Now the problems . . . .I feel all of the Great Heart Schools have some deeply flawed approaches to education. Most notably, they have an unforgiving curriculum that expects a high quantity of material to be covered in any given year. It seems more important to promote that the students read these books, but in the rush to get everything done, student aren't able retain information, since they are moving so quickly onto the next assignment. Also, the emphasis on the classics in many ways leaves the kids unable to really discuss current events at length. We are in an election year, but little of the present is covered. And over time, I have come to observe that this school is a charter school for well-off families. I get that families may need to contribute in order to help the school function, but the school (and the parents) clearly celebrate those who have funds versus those they perceive to have less means. If you're a "founding family" or attend the golf tournament, you're in the "in-group". If you don't have the time, or your civic priorities are elsewhere, then good luck integrating your kids into the school. It's a social exclusion for children as well as the parents that continues to grow with each year, especially as the students start to drive. Lastly, if you look at the Board on the website, the political leanings of the board members is so imbalanced. It is a board of policy makers, politicians and commentators, but not educators
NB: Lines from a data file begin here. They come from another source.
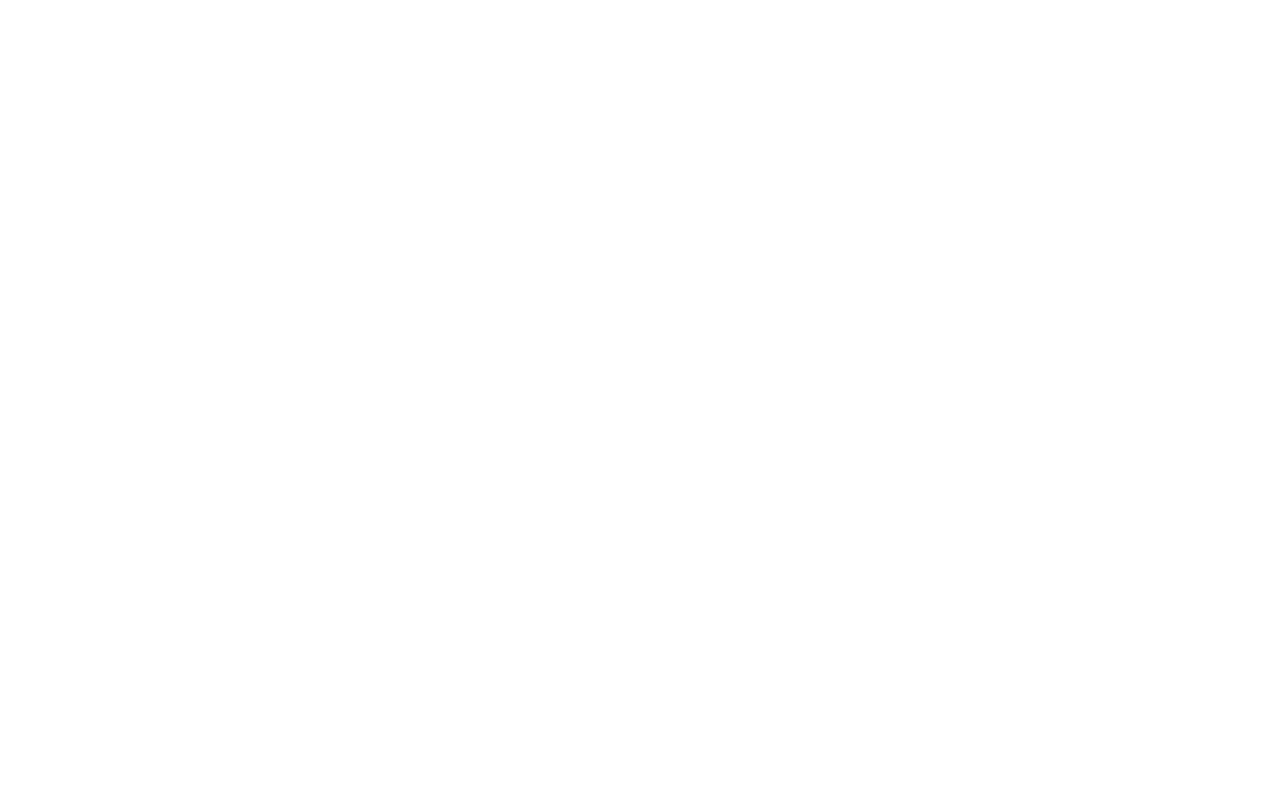
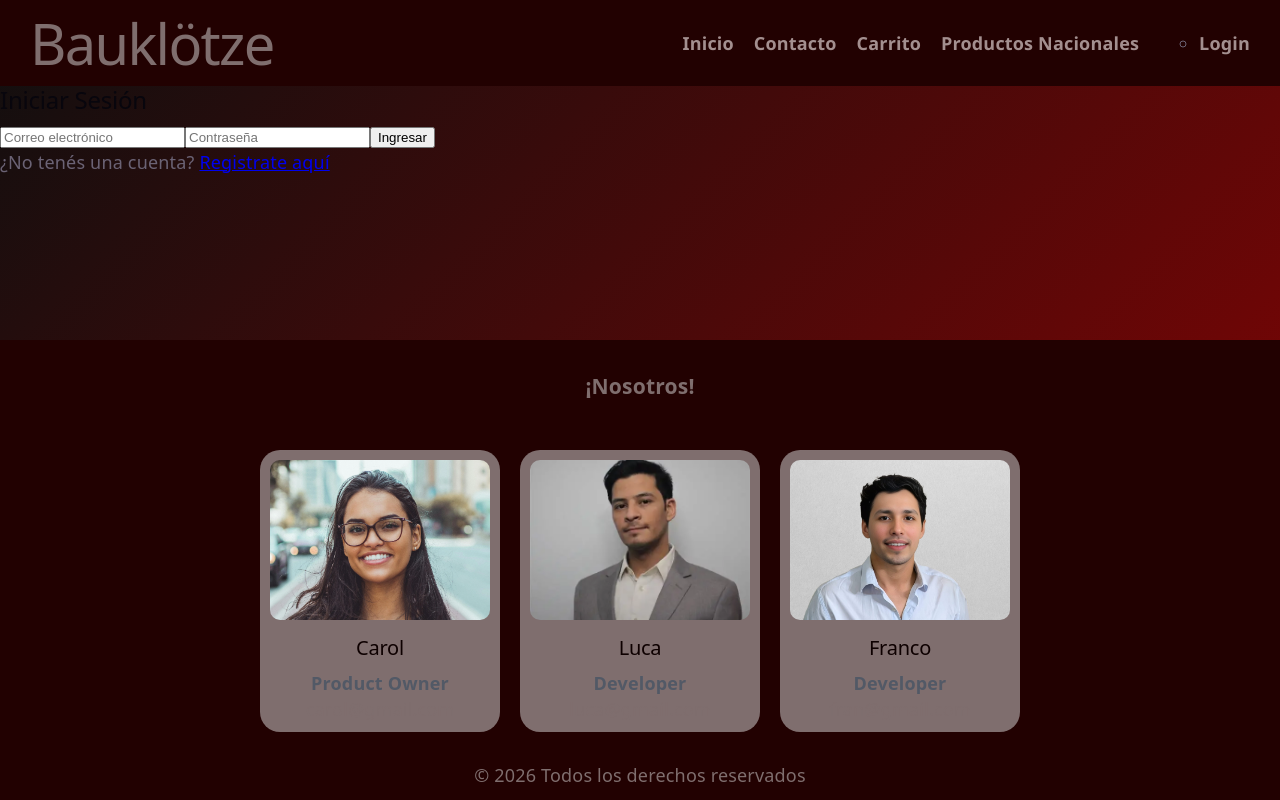
Before and after one commit to FuentesCelina/Bauklotze, a React (Vite) app: page /login in a window 1280 px wide. Before the commit this address had no page. Built offline with nearby package versions, Linux system fonts and the light colour scheme; no server answers.

Commit message:
rutas protegidas y registro

```diff
--- a/src/App.jsx
+++ b/src/App.jsx
@@ -9,17 +9,29 @@ import Carrito from "./components/pages/Carrito";
 import ProductosNacionales from "./components/ProductosNacionales/ProductosNacionales";
 import ProductosNacionalesDetalle from "./components/ProductosNacionales/ProductosNacionalesDetalle";
 import Gestion from "./components/gestion/Gestion";
+import Registro from "./components/registro/Registro";
+import Login from "./components/login/Login";
+import ProtectedRoute from "./components/login/ProtectedRoute";
 
 function App() {
   return (
     <Routes>
-      <Route element={<Layout/>}>
-        <Route path="/" element={<Inicio/>} />
-        <Route path="/contactos" element={<Contacto/>} />
-        <Route path="/carrito" element={<Carrito />}/>
-        <Route path="/productosNacionales" element={<ProductosNacionales />}/>
-        <Route path="/productos-nacionales/:id" element={<ProductosNacionalesDetalle/>} />
-        <Route path="/gestion" element={<Gestion/>} />
+      <Route element={<Layout />}>
+        <Route path="/" element={<Inicio />} />
+        <Route path="/contactos" element={<Contacto />} />
+        <Route path="/carrito" element={<Carrito />} />
+        <Route path="/productosNacionales" element={<ProductosNacionales />} />
+        <Route path="/productos-nacionales/:id" element={<ProductosNacionalesDetalle />} />
+        <Route path="/login" element={<Login />} />
+        <Route path="/registro" element={<Registro />} />
+        <Route
+          path="/gestion" element={
+            <ProtectedRoute rolesPermitidos={['admin']}>
+              <Gestion />
+            </ProtectedRoute>
+          }
+        >
+        </Route>
       </Route>
     </Routes>
   );
--- a/src/components/gestion/Gestion.jsx
+++ b/src/components/gestion/Gestion.jsx
@@ -3,6 +3,7 @@ import { db } from '../../firebase/config';
 import { FormularioContainer } from '../formulario/FormularioContainer';
 import { FormularioProducto } from '../formulario/FormularioProducto';
 import { collection, getDocs, doc, deleteDoc, updateDoc } from "firebase/firestore";
+import { Link } from 'react-router-dom';
 const Gestion = () => {
     const [productos, setProductos] = useState([]);
     const [productoEditando, setProductoEditando] = useState(null);
--- a/src/components/layouts/Header.jsx
+++ b/src/components/layouts/Header.jsx
@@ -1,11 +1,15 @@
 import "./Header.css";
+import React,{ useContext} from "react";
 import { Link } from 'react-router-dom';
 import { useCart } from '../../context/CartContext';
+import {AuthContext} from "../../context/AuthContext";
+import Gestion from "../gestion/Gestion";
 
 function Header() {
   const { getCartQuantity } = useCart();
   const totalItems = getCartQuantity();
-return (
+  const { user, logout } = useContext(AuthContext);
+  return (
     <header className="header">
       <h1 className="logo">Bauklötze</h1>
       <nav>
@@ -15,7 +19,18 @@ return (
           <li><Link to="/carrito">Carrito{totalItems > 0 &&
             <span>{totalItems}</span>}</Link></li>
           <li><Link to="/productosNacionales">Productos Nacionales</Link></li>
-          <li><Link to="/gestion">Gestion</Link></li>
+          <ul>{/* Lógica de renderizado condicional */}
+            {user ? (
+              <>
+                {user.rol === "admin" && (
+                  <li><Link to="/gestion">Gestion</Link></li>)}
+                <span>¡Hola, {user.email}!</span>
+                <button onClick={logout}>Cerrar Sesión</button>
+              </>
+            ) : (
+              <li><Link to="/login">Login</Link></li>
+            )}
+          </ul>
         </ul>
       </nav>
     </header>
--- /dev/null
+++ b/src/components/login/Login.jsx
@@ -0,0 +1,53 @@
+import React, { useState } from 'react';
+import { getAuth, signInWithEmailAndPassword } from "firebase/auth";
+import {Link, useNavigate } from 'react-router-dom';
+import Registro from '../registro/Registro';
+const Login = () => {
+    const [email, setEmail] = useState("");
+    const [password, setPassword] = useState("");
+    const navigate = useNavigate();
+    const handleLogin = (e) => {
+        e.preventDefault();
+        const auth = getAuth();
+        signInWithEmailAndPassword(auth, email, password)
+            .then((userCredential) => {
+                const user = userCredential.user;
+                console.log("Usuario logueado:", user);
+                alert("¡Inicio de sesión exitoso!");
+                navigate('/'); //
+            })
+            .catch((error) => {
+                const errorCode = error.code;
+                const errorMessage = error.message;
+                console.error("Error en el login:", errorCode, errorMessage);
+                alert("Error: " + errorMessage);
+            });
+    };
+    return (
+        <div>
+            <h2>Iniciar Sesión</h2>
+            <form onSubmit={handleLogin}>
+                <input
+                    type="email"
+
+                    placeholder="Correo electrónico"
+
+                    value={email}
+                    onChange={(e) => setEmail(e.target.value)}
+                />
+
+                <input
+                    type="password"
+
+                    placeholder="Contraseña"
+                    value={password}
+
+                    onChange={(e) => setPassword(e.target.value)}
+                />
+                <button type="submit">Ingresar</button>
+            </form>
+            <p>¿No tenés una cuenta? <Link to="/registro">Registrate aquí</Link></p>
+        </div>
+    );
+};
+export default Login;
--- /dev/null
+++ b/src/components/login/ProtectedRoute.jsx
@@ -0,0 +1,14 @@
+import React from 'react';
+import { useAuth } from '../../context/AuthContext';
+import { Navigate } from 'react-router-dom';
+const ProtectedRoute = ({ children,rolesPermitidos }) => {
+    const { user, loading } = useAuth();
+    if (loading) {
+        return <div>Cargando...</div>;
+    }
+    if (!user || (rolesPermitidos && !rolesPermitidos.includes(user.rol))) {
+        return <Navigate to="/login" />;
+    }
+    return <> {children}</>;
+};
+export default ProtectedRoute;
--- /dev/null
+++ b/src/components/registro/Registro.jsx
@@ -0,0 +1,76 @@
+import React, { useState } from 'react';
+import { useNavigate } from 'react-router-dom';
+import { getAuth, createUserWithEmailAndPassword } from 'firebase/auth';
+const Registro = () => {
+    const [email, setEmail] = useState('');
+    const [password, setPassword] = useState('');
+    const [error, setError] = useState(null);
+    const navigate = useNavigate();
+    const auth = getAuth();
+    const handleSubmit = async (e) => {
+        e.preventDefault();
+        setError(null); // Reseteamos cualquier error previo
+        try {
+            // Intentamos crear el nuevo usuario en Firebase
+            await createUserWithEmailAndPassword(auth, email, password);
+            // Si la creación es exitosa, lo redirigimos al inicio
+            // Firebase ya gestiona el estado de sesión automáticamente
+            navigate('/');
+        } catch (error) {
+            // Aquí es donde manejamos el caso específico que nos interesa
+            if (error.code === 'auth/email-already-in-use') {
+                // Usamos window.confirm para hacer la pregunta al usuario
+                const quiereLoguearse = window.confirm(
+                    'Este correo electrónico ya está registrado. ¿Deseaintentar iniciar sesión ? ');
+                if (quiereLoguearse) {
+                    // Si el usuario confirma, lo redirigimos a la página de
+                    login
+                    navigate('/login');
+                } else {
+                    // Si el usuario cancela, lo redirigimos a la página de
+                    inicio
+                    navigate('/');
+                }
+            } else {
+
+                // Para cualquier otro error (contraseña débil, emailinválido, etc.),
+                // mostramos un mensaje genérico.
+                setError('Ocurrió un error al registrar el usuario. Verifiquelos datos e intente nuevamente.');
+console.error("Error en el registro:", error.message);
+            }
+        }
+    };
+    return (
+        <div className="auth-container">
+            <h2>Crear una nueva cuenta</h2>
+            <form onSubmit={handleSubmit}>
+                <div className="form-group">
+                    <label>Correo Electrónico</label>
+                    <input
+                        type="email"
+                        value={email}
+
+                        onChange={(e) => setEmail(e.target.value)}
+                        required
+                    />
+                </div>
+                <div className="form-group">
+                    <label>Contraseña</label>
+                    <input
+                        type="password"
+                        value={password}
+
+                        onChange={(e) => setPassword(e.target.value)}
+                        required
+
+                        placeholder="Mínimo 6 caracteres"
+
+                    />
+                </div>
+                {error && <p className="error-message">{error}</p>}
+                <button type="submit">Registrarse</button>
+            </form>
+        </div>
+    );
+};
+export default Registro;
--- /dev/null
+++ b/src/context/AuthContext.jsx
@@ -0,0 +1,82 @@
+import React, { createContext, useState, useContext, useEffect } from 'react';
+import {
+    getAuth,
+    onAuthStateChanged,
+    signOut,
+    createUserWithEmailAndPassword,
+    signInWithEmailAndPassword
+} from "firebase/auth";
+import { db } from "../firebase/config";
+import { getFirestore, doc, getDoc } from "firebase/firestore";
+
+
+
+
+// 1. Crear el contexto
+export const AuthContext = createContext();
+// Hook personalizado
+export const useAuth = () => {
+    const context = useContext(AuthContext);
+    if (!context) {
+        throw new Error("useAuth debe ser usado dentro de un AuthProvider");
+    }
+    return context;
+};
+// 2. Crear el proveedor del contexto
+export const AuthProvider = ({ children }) => {
+    const [user, setUser] = useState(null);
+    const [loading, setLoading] = useState(true);
+    const auth = getAuth(); // Obtenemos la instancia de auth una sola vez
+    const db = getFirestore(); // Inicializamos Firestore
+    // Función para registrar un nuevo usuario
+    const signup = (email, password) => {
+        return createUserWithEmailAndPassword(auth, email, password);
+    };
+    // Función para iniciar sesión
+    const login = (email, password) => {
+        return signInWithEmailAndPassword(auth, email, password);
+    };
+    // Función para cerrar sesión
+
+    const logout = () => {
+        signOut(auth);
+    };
+    useEffect(() => {
+        // onAuthStateChanged es el observador de Firebase
+        const unsubscribe = onAuthStateChanged(auth, async (currentUser) => {
+            if (currentUser) {
+                // Si hay un usuario, buscamos su rol en Firestore.
+                const userDocRef = doc(db, "usuarios", currentUser.uid);
+                const userDocSnap = await getDoc(userDocRef);
+                if (userDocSnap.exists() && userDocSnap.data().rol ===
+                    'admin') {
+                    // Si el documento existe y tiene rol de admin, lo asignamos.
+                    setUser({ ...currentUser, rol: 'admin' });
+                } else {
+                    // Para cualquier otro caso, es un usuario regular.
+                    setUser({ ...currentUser, rol: 'user' });
+                }
+            } else {
+                setUser(null);
+            }
+            setLoading(false);
+        });
+        // Limpiamos el observador al desmontar
+        return () => unsubscribe();
+    }, [auth, db]); // Agregamos 'auth' como dependencia
+    // Crear el objeto 'value' con TODAS las funciones definidas
+    const value = {
+        user,
+        loading, // Es buena práctica pasar el estado de carga también
+        signup,
+        login, // Ahora 'login' sí existe y se puede pasar
+        logout,
+    };
+    // Retornar el Provider, asegurándonos de no renderizar hasta que cargue
+    // Esto evita que los componentes hijos puedan acceder a 'user' cuando es null
+    return (
+        <AuthContext.Provider value={value}>
+            {!loading && children}
+        </AuthContext.Provider>
+    );
+};
--- a/src/main.jsx
+++ b/src/main.jsx
@@ -4,13 +4,16 @@ import './index.css'
 import App from './App.jsx'
 import { BrowserRouter } from 'react-router-dom'
 import { CartProvider } from './context/CartContext.jsx';
+import { AuthContext, AuthProvider } from './context/AuthContext.jsx';
 
 createRoot(document.getElementById('root')).render(
   <StrictMode>
     <BrowserRouter>
-      <CartProvider>
-        <App />
-      </CartProvider>
+      <AuthProvider>
+        <CartProvider>
+          <App />
+        </CartProvider>
+      </AuthProvider>
     </BrowserRouter>
   </StrictMode>,
 )
```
We'll stick it out, largely because to our surprise, when the new school was built, it happened to become closer to our home and by default happens to be our local school. But until concerns about workload are addressed system-wide, I won't be contributing financially. Also, as a family, we'll continue to volunteer in the city, because this school, in no way prepares students for the realities of the world due to its highly homogeneous culture.
The teacher involvement at Archway is amazing. They keep parents involved and updated to help bring out the best in their scholars. They offer extracurricular opportunities not offered in many area schools.
I will first of all say that this school is over-rated and does not challenge kids academically; only caught up in scholars/founders mentality.
I agree with the post from August 2015, the school is discriminating and labeling kids unnecessarily. The administration and teachers act as if they are inexperienced in dealing with kids. If you believe kids are kids and are meant to act like kids; then don't send your child to this school.
No school is perfect but at least most will take some responsibility of their misguided actions; this school does not.
If you believe in discriminating against kids, than this is the school for you. If your child does not meet the school's standard then they will be kicked out or never accepted. This school can say they are highly rated, but if you only take top performers, it's very difficult not to be at the top. So, yes, you can say you're a great school if you don't want poor kids, kids who don't speak English well, or who struggle. Perhaps that makes community members and parents feel great, but as for me I am horrified that my tax money is going to support such an unethical institution.